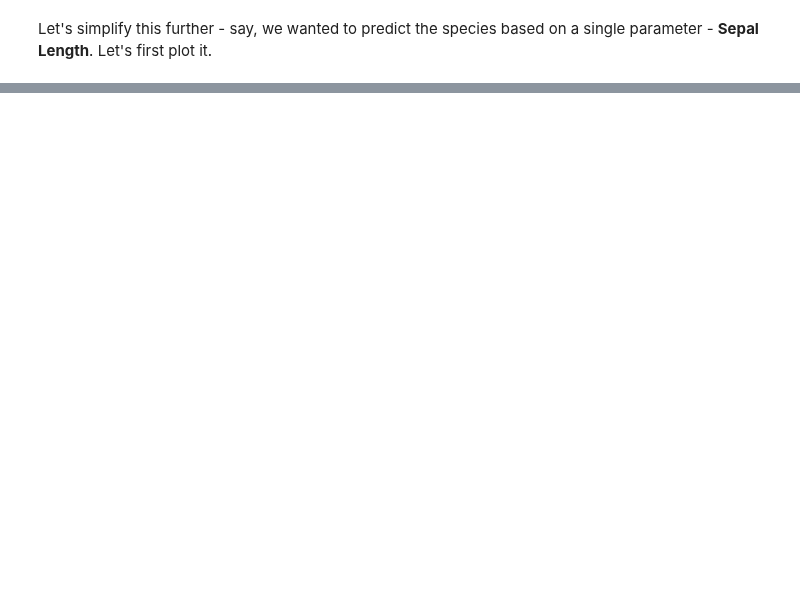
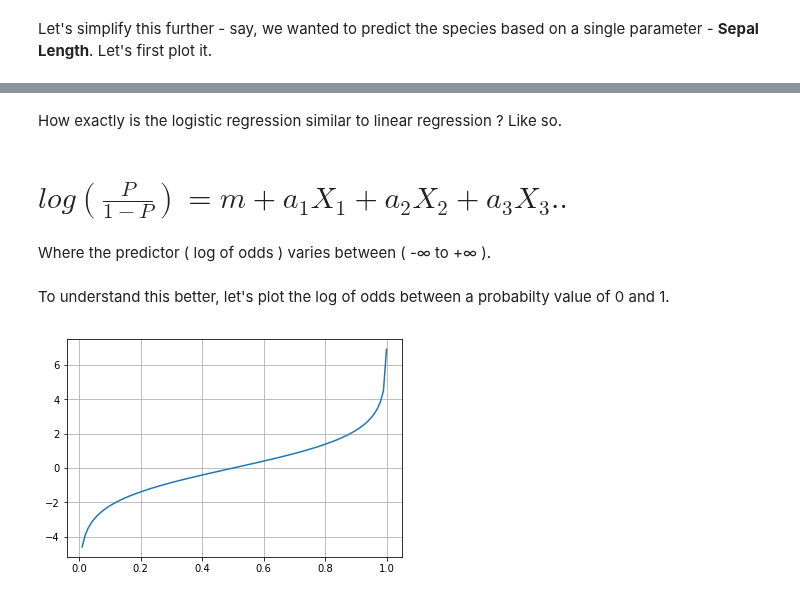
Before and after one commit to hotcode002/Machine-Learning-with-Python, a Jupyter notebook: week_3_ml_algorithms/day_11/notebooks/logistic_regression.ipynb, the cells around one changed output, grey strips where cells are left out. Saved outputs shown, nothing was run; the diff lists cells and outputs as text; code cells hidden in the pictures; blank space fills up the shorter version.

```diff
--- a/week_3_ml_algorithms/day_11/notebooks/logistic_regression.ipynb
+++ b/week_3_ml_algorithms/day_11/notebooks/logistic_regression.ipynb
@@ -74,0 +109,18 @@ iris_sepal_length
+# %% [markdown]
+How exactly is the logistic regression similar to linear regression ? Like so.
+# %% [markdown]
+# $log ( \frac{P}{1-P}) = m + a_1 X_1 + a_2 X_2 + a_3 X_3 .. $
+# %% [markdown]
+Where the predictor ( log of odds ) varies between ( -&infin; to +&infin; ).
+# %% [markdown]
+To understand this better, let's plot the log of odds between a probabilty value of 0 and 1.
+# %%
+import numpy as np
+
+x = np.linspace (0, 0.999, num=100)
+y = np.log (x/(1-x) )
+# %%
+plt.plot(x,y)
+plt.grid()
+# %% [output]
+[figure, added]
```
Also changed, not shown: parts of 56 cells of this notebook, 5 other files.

### THE PROBLEM
The answer should be only the number of lines in the data that contain the string "shown".

### ANSWER BOX
2